### DATA FOR THIS EXERCISE
────────

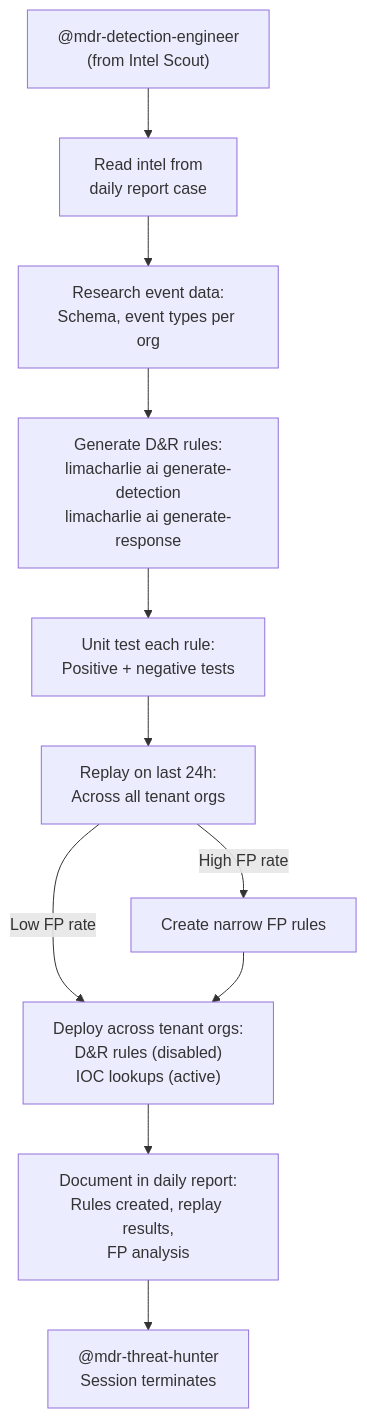
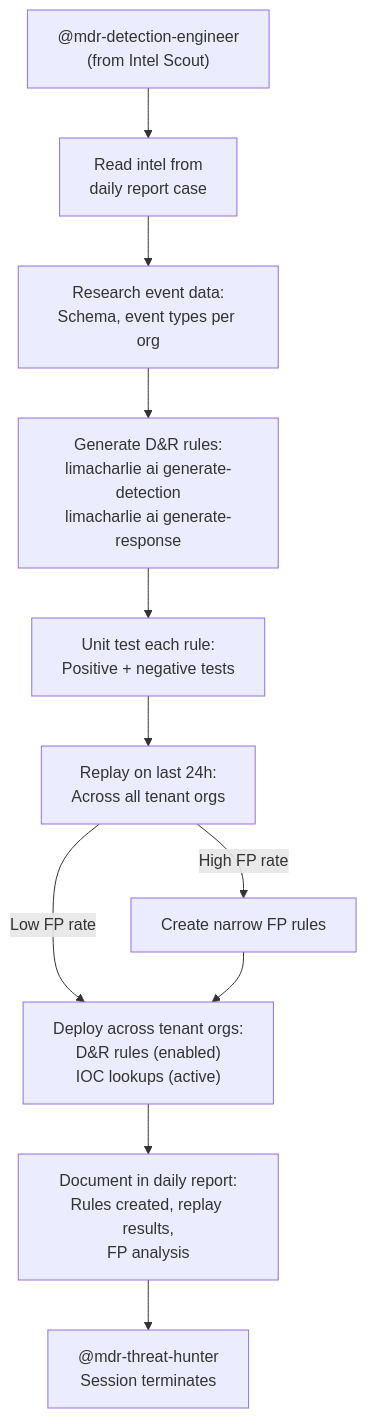
One commit to refractionPOINT/lc-ai changed the diagram in ai-teams/mdr-hunting-pipeline-team/detection-engineer/README.md. Above: the diagram before and after it, drawn with Mermaid. The commit also changed other lines of this file and 7 other files, not shown here.

````diff
--- a/ai-teams/mdr-hunting-pipeline-team/detection-engineer/README.md
+++ b/ai-teams/mdr-hunting-pipeline-team/detection-engineer/README.md
@@ -7,13 +7,13 @@
 ```mermaid
 flowchart TD
     trigger["@mdr-detection-engineer<br/>(from Intel Scout)"] --> read["Read intel from<br/>daily report case"]
     read --> research["Research event data:<br/>Schema, event types per org"]
     research --> rules["Generate D&R rules:<br/>limacharlie ai generate-detection<br/>limacharlie ai generate-response"]
     rules --> test["Unit test each rule:<br/>Positive + negative tests"]
     test --> replay["Replay on last 24h:<br/>Across all tenant orgs"]
     replay -->|High FP rate| fp["Create narrow FP rules"]
-    replay -->|Low FP rate| deploy["Deploy across tenant orgs:<br/>D&R rules (disabled)<br/>IOC lookups (active)"]
+    replay -->|Low FP rate| deploy["Deploy across tenant orgs:<br/>D&R rules (enabled)<br/>IOC lookups (active)"]
     fp --> deploy
     deploy --> document["Document in daily report:<br/>Rules created, replay results,<br/>FP analysis"]
     document --> handoff["@mdr-threat-hunter<br/>Session terminates"]
 ```
````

────────

### HOW TO COMPLETE THIS TASK
When copying the entries, drop the images and keep every line exact.

### SOLUTION FOR THIS EXERCISE
One commit to refractionPOINT/lc-ai changed the diagram in ai-teams/mdr-hunting-pipeline-team/detection-engineer/README.md. Above: the diagram before and after it, drawn with Mermaid. The commit also changed other lines of this file and 7 other files, not shown here.

````diff
--- a/ai-teams/mdr-hunting-pipeline-team/detection-engineer/README.md
+++ b/ai-teams/mdr-hunting-pipeline-team/detection-engineer/README.md
@@ -7,13 +7,13 @@
 ```mermaid
 flowchart TD
     trigger["@mdr-detection-engineer<br/>(from Intel Scout)"] --> read["Read intel from<br/>daily report case"]
     read --> research["Research event data:<br/>Schema, event types per org"]
     research --> rules["Generate D&R rules:<br/>limacharlie ai generate-detection<br/>limacharlie ai generate-response"]
     rules --> test["Unit test each rule:<br/>Positive + negative tests"]
     test --> replay["Replay on last 24h:<br/>Across all tenant orgs"]
     replay -->|High FP rate| fp["Create narrow FP rules"]
-    replay -->|Low FP rate| deploy["Deploy across tenant orgs:<br/>D&R rules (disabled)<br/>IOC lookups (active)"]
+    replay -->|Low FP rate| deploy["Deploy across tenant orgs:<br/>D&R rules (enabled)<br/>IOC lookups (active)"]
     fp --> deploy
     deploy --> document["Document in daily report:<br/>Rules created, replay results,<br/>FP analysis"]
     document --> handoff["@mdr-threat-hunter<br/>Session terminates"]
 ```
````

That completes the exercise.